Much to EPA’s regret, it will have few options available to reduce these emissions. It cannot require an air quality permit for natural gas production, transmission or distribution as none of these activities routinely emit any of the criteria pollutants for which such permits are needed. Even if those pollutants were present, no single activity in natural gas production emits a pollutant in the threshold quantity that requires a permit, and EPA’s fairly transparent attempt to aggregate activities for the purpose of requiring a permit was not treated favorably by the first appellate court to review the attempt in the case of Summit Petroleum v. EPA .
To add to the regulatory hurdles, the primary source of leakage that EPA’s Inspector General found is with local gas distribution companies. As explained in the report, local gas utilities have little or no economic incentive to repair or replace leaking gas lines, many of which are made of decades old cast or wrought iron, or unprotected steel. Compare this to the exploration and production companies, or those in the transmission business, who economic benefits are enhanced by minimizing leakage from pipelines. Not surprisingly, under the voluntary program that EPA commenced in 2012, over 98 percent of the methane leakage reductions have come from those two sectors.
Although EPA displays a near addiction to control by regulation, it could profit from the approach taken by Department of Energy (DOE) on the issue of methane leakage. On July 29, DOE hosted a roundtable of various natural gas interests – trade unions, transmission companies, local distribution companies (LDC’s), gas producers, utility regulators, academics, environmentalists – to discuss the means and value in reducing leakage. While the summary of the event is self-congratulatory, buried in the verbiage is the hard truth that while everyone agrees that reducing methane emissions is admirable, there is little in the way of ideas for how to pay for the infrastructure improvements necessary to achieve this goal.
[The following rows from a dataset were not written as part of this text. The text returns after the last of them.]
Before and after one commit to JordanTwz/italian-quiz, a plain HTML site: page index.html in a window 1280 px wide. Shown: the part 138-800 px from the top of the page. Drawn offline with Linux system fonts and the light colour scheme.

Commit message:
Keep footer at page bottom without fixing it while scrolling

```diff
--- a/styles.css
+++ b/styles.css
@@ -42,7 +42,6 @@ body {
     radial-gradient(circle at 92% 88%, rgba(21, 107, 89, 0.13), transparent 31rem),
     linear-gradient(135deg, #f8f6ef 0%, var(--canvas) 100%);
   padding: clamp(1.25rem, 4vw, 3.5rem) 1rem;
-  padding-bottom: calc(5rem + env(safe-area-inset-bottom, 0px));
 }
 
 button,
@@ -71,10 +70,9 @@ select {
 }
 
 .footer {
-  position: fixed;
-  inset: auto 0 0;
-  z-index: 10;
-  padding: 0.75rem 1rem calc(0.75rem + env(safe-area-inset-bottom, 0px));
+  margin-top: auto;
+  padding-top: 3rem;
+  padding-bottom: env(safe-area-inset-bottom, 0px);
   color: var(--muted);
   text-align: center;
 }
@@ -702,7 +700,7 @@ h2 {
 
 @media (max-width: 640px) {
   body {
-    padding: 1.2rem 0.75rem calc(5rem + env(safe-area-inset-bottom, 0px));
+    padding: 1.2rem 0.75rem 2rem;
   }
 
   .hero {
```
Particularly for the regulated portion of the gas industry (the LDC’s), which is the source of a disproportionate percentage of leaks and which cannot automatically recover those costs, this is the critical issue. This issue is further complicated by the fact that those companies are regulated by state utility commissions and not by any federal authority. Nevertheless, DOE is more likely to promote reductions in methane emissions by the best practices and voluntary initiatives found in its summary than EPA will.
One final aspect of the Inspector General’s report is noteworthy. On page two it states, “By the time natural gas reaches the distribution sector, almost all pollutants and impurities have been removed. At this point, it is almost 100 percent pure methane.” Memo to Inspector General: under your agency’s ideology of pollution, the methane is the pollutant because it is a GHG and the agency has so declared it.
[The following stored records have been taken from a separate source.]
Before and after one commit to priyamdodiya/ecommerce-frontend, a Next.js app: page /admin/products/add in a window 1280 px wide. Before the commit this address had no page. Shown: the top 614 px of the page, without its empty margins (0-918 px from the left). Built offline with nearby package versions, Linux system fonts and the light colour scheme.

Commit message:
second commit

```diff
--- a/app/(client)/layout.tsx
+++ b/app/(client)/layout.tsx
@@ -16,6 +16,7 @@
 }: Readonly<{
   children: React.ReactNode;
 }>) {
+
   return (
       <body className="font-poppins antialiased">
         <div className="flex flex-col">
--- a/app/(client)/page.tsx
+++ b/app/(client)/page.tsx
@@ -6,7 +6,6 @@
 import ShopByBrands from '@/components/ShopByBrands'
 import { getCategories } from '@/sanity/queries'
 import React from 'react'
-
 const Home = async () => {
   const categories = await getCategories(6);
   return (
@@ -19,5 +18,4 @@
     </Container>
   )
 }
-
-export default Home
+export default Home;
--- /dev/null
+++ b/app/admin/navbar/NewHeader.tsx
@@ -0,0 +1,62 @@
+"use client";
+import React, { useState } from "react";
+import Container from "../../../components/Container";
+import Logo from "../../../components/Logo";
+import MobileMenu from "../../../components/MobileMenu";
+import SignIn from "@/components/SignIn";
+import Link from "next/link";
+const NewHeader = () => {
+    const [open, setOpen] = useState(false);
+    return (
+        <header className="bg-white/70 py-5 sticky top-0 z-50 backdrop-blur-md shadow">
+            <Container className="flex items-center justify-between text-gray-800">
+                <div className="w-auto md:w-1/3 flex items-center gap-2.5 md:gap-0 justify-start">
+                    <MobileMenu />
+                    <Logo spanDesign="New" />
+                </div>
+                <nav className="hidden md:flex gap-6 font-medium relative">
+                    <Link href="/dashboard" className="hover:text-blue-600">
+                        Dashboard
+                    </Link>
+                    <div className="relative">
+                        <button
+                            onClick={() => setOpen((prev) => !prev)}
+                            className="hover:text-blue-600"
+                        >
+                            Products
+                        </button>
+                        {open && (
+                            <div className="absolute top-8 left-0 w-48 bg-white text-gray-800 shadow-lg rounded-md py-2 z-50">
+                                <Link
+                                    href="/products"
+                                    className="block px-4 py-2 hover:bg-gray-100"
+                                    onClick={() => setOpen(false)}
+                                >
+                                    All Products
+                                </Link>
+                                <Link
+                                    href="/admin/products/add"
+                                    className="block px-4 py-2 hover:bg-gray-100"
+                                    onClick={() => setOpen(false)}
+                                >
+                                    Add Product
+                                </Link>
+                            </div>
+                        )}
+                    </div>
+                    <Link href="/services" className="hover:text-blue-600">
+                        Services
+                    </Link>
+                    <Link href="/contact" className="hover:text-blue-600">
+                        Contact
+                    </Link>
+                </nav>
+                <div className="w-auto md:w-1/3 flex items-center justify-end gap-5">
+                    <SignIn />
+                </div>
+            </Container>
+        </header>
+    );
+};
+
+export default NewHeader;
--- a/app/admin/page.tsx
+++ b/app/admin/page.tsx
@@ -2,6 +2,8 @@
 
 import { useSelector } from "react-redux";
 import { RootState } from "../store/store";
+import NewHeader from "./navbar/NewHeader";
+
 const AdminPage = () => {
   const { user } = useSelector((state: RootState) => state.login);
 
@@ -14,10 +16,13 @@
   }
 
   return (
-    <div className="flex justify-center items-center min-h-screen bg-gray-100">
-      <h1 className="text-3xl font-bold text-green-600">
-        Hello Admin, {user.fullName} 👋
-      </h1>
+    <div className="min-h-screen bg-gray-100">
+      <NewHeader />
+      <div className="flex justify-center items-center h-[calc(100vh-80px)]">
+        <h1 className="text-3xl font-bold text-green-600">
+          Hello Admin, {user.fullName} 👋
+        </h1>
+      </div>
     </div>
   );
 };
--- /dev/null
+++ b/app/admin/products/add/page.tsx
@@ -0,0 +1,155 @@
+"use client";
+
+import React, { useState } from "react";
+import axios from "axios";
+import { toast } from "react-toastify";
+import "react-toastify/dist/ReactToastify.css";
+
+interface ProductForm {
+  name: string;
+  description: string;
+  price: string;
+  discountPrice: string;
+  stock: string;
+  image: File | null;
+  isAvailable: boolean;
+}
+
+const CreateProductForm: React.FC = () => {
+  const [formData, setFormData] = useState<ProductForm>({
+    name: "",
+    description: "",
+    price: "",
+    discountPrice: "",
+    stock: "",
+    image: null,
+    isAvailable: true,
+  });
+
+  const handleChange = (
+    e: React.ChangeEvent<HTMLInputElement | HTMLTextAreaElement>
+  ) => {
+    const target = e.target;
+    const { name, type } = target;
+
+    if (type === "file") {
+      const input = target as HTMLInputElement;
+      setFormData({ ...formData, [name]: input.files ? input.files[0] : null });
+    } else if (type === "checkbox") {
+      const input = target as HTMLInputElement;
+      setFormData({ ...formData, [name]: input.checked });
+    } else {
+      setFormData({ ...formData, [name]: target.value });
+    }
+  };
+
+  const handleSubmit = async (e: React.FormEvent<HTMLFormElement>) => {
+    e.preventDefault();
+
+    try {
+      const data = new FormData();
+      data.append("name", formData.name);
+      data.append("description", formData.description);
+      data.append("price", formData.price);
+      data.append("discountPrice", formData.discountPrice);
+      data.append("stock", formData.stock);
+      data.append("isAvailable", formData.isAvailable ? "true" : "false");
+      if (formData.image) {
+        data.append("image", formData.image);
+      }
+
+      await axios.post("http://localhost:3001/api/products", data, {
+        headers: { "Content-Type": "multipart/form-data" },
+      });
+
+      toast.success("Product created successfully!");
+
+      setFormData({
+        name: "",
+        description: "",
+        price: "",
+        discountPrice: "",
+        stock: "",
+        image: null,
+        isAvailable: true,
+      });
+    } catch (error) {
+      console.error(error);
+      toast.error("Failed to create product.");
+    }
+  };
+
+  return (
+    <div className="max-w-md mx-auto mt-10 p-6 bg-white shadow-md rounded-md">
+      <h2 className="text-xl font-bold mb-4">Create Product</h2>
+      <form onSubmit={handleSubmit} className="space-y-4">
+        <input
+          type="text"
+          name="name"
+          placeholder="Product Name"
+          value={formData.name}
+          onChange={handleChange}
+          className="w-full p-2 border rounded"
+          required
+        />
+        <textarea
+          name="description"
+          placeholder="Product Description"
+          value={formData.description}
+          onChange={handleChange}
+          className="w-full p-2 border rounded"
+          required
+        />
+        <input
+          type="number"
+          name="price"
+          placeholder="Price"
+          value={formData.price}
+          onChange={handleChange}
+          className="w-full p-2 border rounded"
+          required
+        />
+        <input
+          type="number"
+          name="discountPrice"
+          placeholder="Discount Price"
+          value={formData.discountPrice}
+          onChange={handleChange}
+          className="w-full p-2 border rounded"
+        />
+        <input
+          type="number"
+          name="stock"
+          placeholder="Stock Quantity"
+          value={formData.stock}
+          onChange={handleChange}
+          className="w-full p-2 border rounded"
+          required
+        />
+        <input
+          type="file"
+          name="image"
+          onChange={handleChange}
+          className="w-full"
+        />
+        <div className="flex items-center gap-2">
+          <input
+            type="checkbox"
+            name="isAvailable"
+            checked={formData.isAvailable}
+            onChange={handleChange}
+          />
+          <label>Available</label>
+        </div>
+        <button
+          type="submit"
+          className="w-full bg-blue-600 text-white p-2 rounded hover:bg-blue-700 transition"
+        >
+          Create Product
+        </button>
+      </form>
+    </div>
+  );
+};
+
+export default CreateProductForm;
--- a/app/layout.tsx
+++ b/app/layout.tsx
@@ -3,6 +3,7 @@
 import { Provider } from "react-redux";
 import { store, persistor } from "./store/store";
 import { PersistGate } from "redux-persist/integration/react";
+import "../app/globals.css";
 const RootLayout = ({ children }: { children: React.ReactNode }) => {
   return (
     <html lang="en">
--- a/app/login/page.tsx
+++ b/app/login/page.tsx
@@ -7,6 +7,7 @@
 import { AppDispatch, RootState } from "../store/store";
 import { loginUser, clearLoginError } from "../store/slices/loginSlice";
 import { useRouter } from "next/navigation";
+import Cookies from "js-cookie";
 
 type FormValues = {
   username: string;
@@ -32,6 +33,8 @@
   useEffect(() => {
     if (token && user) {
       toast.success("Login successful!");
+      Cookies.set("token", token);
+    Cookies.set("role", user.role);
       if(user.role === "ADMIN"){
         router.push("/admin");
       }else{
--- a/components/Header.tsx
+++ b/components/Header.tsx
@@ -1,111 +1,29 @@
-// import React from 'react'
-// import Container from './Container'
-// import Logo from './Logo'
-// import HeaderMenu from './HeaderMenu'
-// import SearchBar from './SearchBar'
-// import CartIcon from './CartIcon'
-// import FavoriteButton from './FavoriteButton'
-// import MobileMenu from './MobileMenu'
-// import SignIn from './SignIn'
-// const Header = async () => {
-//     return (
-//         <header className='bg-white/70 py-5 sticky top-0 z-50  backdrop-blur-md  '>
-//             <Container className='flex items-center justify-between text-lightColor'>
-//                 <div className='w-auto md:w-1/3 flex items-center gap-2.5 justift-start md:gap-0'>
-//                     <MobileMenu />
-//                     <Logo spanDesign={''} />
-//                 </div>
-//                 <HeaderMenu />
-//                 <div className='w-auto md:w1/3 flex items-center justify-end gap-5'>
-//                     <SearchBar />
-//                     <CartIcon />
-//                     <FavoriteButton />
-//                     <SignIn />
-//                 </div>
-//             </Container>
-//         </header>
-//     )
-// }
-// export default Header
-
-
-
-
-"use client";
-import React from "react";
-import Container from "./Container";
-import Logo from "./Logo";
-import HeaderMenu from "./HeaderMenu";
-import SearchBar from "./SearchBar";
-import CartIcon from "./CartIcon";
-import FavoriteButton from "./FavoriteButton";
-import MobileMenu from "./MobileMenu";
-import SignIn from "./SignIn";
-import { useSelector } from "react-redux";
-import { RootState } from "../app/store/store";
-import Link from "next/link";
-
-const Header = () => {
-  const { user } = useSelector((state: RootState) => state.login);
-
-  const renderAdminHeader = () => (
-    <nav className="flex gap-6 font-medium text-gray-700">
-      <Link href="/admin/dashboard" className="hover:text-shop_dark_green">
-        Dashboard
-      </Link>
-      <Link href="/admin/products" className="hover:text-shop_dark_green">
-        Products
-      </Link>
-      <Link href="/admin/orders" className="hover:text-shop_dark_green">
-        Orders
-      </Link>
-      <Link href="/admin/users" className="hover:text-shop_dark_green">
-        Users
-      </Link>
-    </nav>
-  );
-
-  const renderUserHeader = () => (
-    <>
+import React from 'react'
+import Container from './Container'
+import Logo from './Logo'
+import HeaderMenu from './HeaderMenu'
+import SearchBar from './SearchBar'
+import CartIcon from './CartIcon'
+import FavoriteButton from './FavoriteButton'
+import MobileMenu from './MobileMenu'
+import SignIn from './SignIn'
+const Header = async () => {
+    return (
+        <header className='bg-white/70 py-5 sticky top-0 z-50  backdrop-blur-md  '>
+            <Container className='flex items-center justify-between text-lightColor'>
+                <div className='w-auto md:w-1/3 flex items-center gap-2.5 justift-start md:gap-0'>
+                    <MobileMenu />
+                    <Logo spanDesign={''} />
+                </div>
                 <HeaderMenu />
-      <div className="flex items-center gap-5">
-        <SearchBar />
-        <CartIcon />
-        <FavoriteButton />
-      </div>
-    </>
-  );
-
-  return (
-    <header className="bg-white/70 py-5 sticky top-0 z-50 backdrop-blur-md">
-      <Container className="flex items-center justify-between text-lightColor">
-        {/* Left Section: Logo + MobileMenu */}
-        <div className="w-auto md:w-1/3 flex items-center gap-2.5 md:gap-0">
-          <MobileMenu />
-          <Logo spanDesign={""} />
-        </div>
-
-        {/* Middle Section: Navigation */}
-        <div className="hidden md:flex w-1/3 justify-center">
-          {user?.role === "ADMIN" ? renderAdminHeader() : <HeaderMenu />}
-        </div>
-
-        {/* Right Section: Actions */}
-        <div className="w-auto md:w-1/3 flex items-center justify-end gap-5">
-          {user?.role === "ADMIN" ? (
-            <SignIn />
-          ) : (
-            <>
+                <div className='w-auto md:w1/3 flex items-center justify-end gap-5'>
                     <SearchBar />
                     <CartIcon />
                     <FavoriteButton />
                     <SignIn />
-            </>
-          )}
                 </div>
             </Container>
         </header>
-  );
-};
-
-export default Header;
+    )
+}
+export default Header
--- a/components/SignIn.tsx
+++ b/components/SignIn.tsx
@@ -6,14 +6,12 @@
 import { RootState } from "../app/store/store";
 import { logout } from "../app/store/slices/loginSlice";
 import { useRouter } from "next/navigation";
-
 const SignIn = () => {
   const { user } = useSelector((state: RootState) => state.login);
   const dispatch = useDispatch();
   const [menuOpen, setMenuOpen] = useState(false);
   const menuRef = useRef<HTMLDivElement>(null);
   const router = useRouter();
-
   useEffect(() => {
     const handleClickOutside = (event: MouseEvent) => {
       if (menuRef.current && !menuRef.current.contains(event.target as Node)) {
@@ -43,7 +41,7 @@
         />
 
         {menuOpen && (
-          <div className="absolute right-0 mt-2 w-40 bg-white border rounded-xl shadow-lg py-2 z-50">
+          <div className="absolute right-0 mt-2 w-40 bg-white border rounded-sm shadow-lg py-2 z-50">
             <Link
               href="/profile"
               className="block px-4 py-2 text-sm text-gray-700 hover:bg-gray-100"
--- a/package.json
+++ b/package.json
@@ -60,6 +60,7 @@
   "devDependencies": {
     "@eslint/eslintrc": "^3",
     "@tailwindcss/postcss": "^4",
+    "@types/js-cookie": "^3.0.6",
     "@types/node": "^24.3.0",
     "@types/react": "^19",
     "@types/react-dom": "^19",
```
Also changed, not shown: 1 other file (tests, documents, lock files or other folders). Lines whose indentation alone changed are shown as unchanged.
I am betting that we will see a different nomenclature the next time this is discussed within EPA.
This article was authored by Blair M. Gardner, Jackson Kelly PLLC. For more information on the author, see here.